Stored items from a collection:

- Opening Delimiter -

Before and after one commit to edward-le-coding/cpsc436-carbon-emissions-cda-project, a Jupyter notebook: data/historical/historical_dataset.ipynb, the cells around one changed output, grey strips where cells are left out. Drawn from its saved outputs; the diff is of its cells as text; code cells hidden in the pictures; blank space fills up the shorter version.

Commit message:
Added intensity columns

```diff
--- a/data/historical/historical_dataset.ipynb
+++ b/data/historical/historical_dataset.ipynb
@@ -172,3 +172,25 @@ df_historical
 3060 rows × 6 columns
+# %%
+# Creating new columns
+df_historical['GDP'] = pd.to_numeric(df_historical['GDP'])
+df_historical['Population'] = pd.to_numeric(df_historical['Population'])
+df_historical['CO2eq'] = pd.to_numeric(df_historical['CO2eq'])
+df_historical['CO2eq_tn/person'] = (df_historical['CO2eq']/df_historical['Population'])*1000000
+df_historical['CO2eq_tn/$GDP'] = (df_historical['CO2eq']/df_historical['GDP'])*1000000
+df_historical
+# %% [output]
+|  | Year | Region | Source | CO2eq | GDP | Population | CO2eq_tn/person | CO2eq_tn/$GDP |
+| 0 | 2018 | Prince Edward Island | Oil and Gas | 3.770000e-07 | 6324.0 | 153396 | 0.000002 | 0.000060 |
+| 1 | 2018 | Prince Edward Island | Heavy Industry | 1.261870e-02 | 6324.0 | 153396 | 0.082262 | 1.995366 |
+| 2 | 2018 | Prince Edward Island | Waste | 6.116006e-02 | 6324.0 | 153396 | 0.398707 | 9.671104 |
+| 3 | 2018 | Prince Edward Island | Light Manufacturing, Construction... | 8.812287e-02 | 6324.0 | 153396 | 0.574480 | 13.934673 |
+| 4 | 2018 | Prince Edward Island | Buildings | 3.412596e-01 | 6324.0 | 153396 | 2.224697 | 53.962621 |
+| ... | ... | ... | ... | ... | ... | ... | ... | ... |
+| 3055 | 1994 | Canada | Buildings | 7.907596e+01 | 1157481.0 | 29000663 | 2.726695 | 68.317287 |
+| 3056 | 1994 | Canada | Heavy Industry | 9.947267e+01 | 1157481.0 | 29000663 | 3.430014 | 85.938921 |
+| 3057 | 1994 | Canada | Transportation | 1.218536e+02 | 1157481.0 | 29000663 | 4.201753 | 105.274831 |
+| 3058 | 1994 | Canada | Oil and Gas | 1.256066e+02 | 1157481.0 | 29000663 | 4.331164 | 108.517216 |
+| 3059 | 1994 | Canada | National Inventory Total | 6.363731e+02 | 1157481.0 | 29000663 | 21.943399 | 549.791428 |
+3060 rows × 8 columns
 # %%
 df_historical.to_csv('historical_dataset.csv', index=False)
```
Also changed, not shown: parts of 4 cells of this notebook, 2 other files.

- Closing Delimiter -

TASK DIRECTIONS:
Give all of the lines above again, exactly as they are.

EXPECTED ANSWER:
Before and after one commit to edward-le-coding/cpsc436-carbon-emissions-cda-project, a Jupyter notebook: data/historical/historical_dataset.ipynb, the cells around one changed output, grey strips where cells are left out. Drawn from its saved outputs; the diff is of its cells as text; code cells hidden in the pictures; blank space fills up the shorter version.

Commit message:
Added intensity columns

```diff
--- a/data/historical/historical_dataset.ipynb
+++ b/data/historical/historical_dataset.ipynb
@@ -172,3 +172,25 @@ df_historical
 3060 rows × 6 columns
+# %%
+# Creating new columns
+df_historical['GDP'] = pd.to_numeric(df_historical['GDP'])
+df_historical['Population'] = pd.to_numeric(df_historical['Population'])
+df_historical['CO2eq'] = pd.to_numeric(df_historical['CO2eq'])
+df_historical['CO2eq_tn/person'] = (df_historical['CO2eq']/df_historical['Population'])*1000000
+df_historical['CO2eq_tn/$GDP'] = (df_historical['CO2eq']/df_historical['GDP'])*1000000
+df_historical
+# %% [output]
+|  | Year | Region | Source | CO2eq | GDP | Population | CO2eq_tn/person | CO2eq_tn/$GDP |
+| 0 | 2018 | Prince Edward Island | Oil and Gas | 3.770000e-07 | 6324.0 | 153396 | 0.000002 | 0.000060 |
+| 1 | 2018 | Prince Edward Island | Heavy Industry | 1.261870e-02 | 6324.0 | 153396 | 0.082262 | 1.995366 |
+| 2 | 2018 | Prince Edward Island | Waste | 6.116006e-02 | 6324.0 | 153396 | 0.398707 | 9.671104 |
+| 3 | 2018 | Prince Edward Island | Light Manufacturing, Construction... | 8.812287e-02 | 6324.0 | 153396 | 0.574480 | 13.934673 |
+| 4 | 2018 | Prince Edward Island | Buildings | 3.412596e-01 | 6324.0 | 153396 | 2.224697 | 53.962621 |
+| ... | ... | ... | ... | ... | ... | ... | ... | ... |
+| 3055 | 1994 | Canada | Buildings | 7.907596e+01 | 1157481.0 | 29000663 | 2.726695 | 68.317287 |
+| 3056 | 1994 | Canada | Heavy Industry | 9.947267e+01 | 1157481.0 | 29000663 | 3.430014 | 85.938921 |
+| 3057 | 1994 | Canada | Transportation | 1.218536e+02 | 1157481.0 | 29000663 | 4.201753 | 105.274831 |
+| 3058 | 1994 | Canada | Oil and Gas | 1.256066e+02 | 1157481.0 | 29000663 | 4.331164 | 108.517216 |
+| 3059 | 1994 | Canada | National Inventory Total | 6.363731e+02 | 1157481.0 | 29000663 | 21.943399 | 549.791428 |
+3060 rows × 8 columns
 # %%
 df_historical.to_csv('historical_dataset.csv', index=False)
```
Also changed, not shown: parts of 4 cells of this notebook, 2 other files.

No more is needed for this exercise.